Naval Space Command
|Naval Space Command|
|Active||1 October 1983 – July 2002|
|Branch||United States Navy|
|Role||NSC provides Operating surveillance, navigation, communication, environmental, Transportation and information systems|
|Part of||United States Space Command|
The Naval Space Command (NSC) was a military command of the United States Navy. It was headquartered at Dahlgren, Virginia, USA, and began operations 1 October 1983. Naval Space Command used the medium of space and its potential to provide essential information and capabilities to shore and afloat naval forces by a variety of means:
- Operating surveillance, navigation, communication, environmental, and information systems;
- Advocating naval warfighting requirements in the joint arena; and
- Advising, supporting, and assisting the naval services through training, and by developing space plans, programs, policies, concepts, and doctrine.
Naval Space Command's headquarters staff and operational element numbered approximately 350 Navy military and civilian personnel. Their component commands include the Naval Satellite Operations Center and the Fleet Surveillance Support Command.
NSC, a component of USSPACECOM, operated assigned space systems to provide surveillance and warning, and provide spacecraft telemetry and on-orbit engineering support. In addition, NSC served as the Alternate Space Control Center [AASC] for USSPACECOM's primary centers located at the Cheyenne Mountain Complex.
ASCC missions include operational direction of the entire global space surveillance network (SSN) for commander, USSPACECOM (USCINCSPACE). The ASCC also detects, tracks, identifies, and catalogs all man-made objects in space and provides position information on these objects to about 1,000 clients. In addition, ASCC is charged with monitoring the space environment and informing owners and operators of U.S. and allied space systems of potential threats to their assets by continuous liaison with the systems' operations centers.
The mainstay of NSC revolves around providing space support to day-to-day operations of the Fleet and Fleet Marine Forces worldwide, whether for routine deployments, exercises, or actions in response to a crisis situation. This space support to terrestrial and naval forces can be categorized across a broad spectrum of activities that encompass communications, surveillance and indication, warning, intelligence, navigation, and remote sensing.
Naval Space Command manages two distinct surveillance efforts in support of U.S. Navy ships, other U.S. Navy units, and Fleet Marine Forces: tracking satellites in orbit and monitoring over-the-horizon threats from sea and air forces.
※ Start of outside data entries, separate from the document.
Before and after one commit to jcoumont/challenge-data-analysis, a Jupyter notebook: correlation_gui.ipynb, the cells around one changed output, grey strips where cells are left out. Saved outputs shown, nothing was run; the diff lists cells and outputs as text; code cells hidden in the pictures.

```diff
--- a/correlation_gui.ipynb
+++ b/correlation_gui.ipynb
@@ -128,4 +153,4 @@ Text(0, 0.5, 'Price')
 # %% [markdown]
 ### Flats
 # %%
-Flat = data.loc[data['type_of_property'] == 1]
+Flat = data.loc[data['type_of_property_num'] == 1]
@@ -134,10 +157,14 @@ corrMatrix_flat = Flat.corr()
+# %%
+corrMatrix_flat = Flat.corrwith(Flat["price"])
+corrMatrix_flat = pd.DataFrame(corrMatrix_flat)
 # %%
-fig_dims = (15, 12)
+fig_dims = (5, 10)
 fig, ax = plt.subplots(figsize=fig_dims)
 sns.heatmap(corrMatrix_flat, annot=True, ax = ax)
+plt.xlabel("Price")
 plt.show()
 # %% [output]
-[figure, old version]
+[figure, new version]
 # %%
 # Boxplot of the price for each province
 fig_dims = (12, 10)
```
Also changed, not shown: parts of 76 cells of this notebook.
NSC operates a surveillance network of nine field stations located across the southern U.S. Three transmitter sites in the network are located at Jordan Lake, AL, Lake Kickapoo, TX and Gila River, AZ. Six receiver sites are located at Tattnall, GA, Hawkinsville, GA, Silver Lake, MS, Red River, AR, Elephant Butte, NM, and San Diego, CA.
These surveillance stations produce a "fence" of electromagnetic energy that can detect objects out to an effective range of 15,000 nautical miles.
Over one million satellite detections, or observations, are collected by this surveillance network each month. Data gathered is transmitted to a computer center at NSC headquarters in Dahlgren, where it is used to constantly update a data base of spacecraft orbital elements. This information is reported to Fleet and Fleet Marine Forces to alert them when particular satellites of interest are overhead. The command also maintains a catalog of all earth-orbiting satellites and supports USSPACECOM as part of the nation's worldwide Space Surveillance Network.
Naval Space Command provides space intelligence support to deployed naval forces through an initiative dubbed "Chambered Round." The Chambered Round product is a message that provides deployed naval forces with tactical assessments of hostile space capabilities and specific reactions to their operations. This knowledge assists Fleet and Fleet Marine Force tactical units in reducing their vulnerability to space reconnaissance efforts.
The Minitrack system that was developed in the late 1950s for the NRL Vanguard Satellite Program used the signals emitted by Sputnik and later satellites to determine their positions and orbits. This pioneering tracking system led to the concept of tracking nonradiating, or noncooperative, satellites by signals reflected off them. An experiment using a transmitter in Fort Monmouth, New Jersey and Minitrack receivers demonstrated the concept, and from this experiment a larger and more elaborate system was developed by NRL. This system became known as the Naval Space Surveillance System (NAVSPASUR), which was commissioned as an operational command in 1961 and was commanded by Naval Space COmmand from 1993. Although the operational command is now integrated with the Air Force 20th Space Control Squadron, the sensor system is still in active use as a major component of the North American Aerospace Defense Command (NORAD).
- Wagner, Gary R. (October 24, 2004). "Navy Transfers Space Surveillance Mission to Air Force". Navy newsstand. Retrieved September 13, 2014.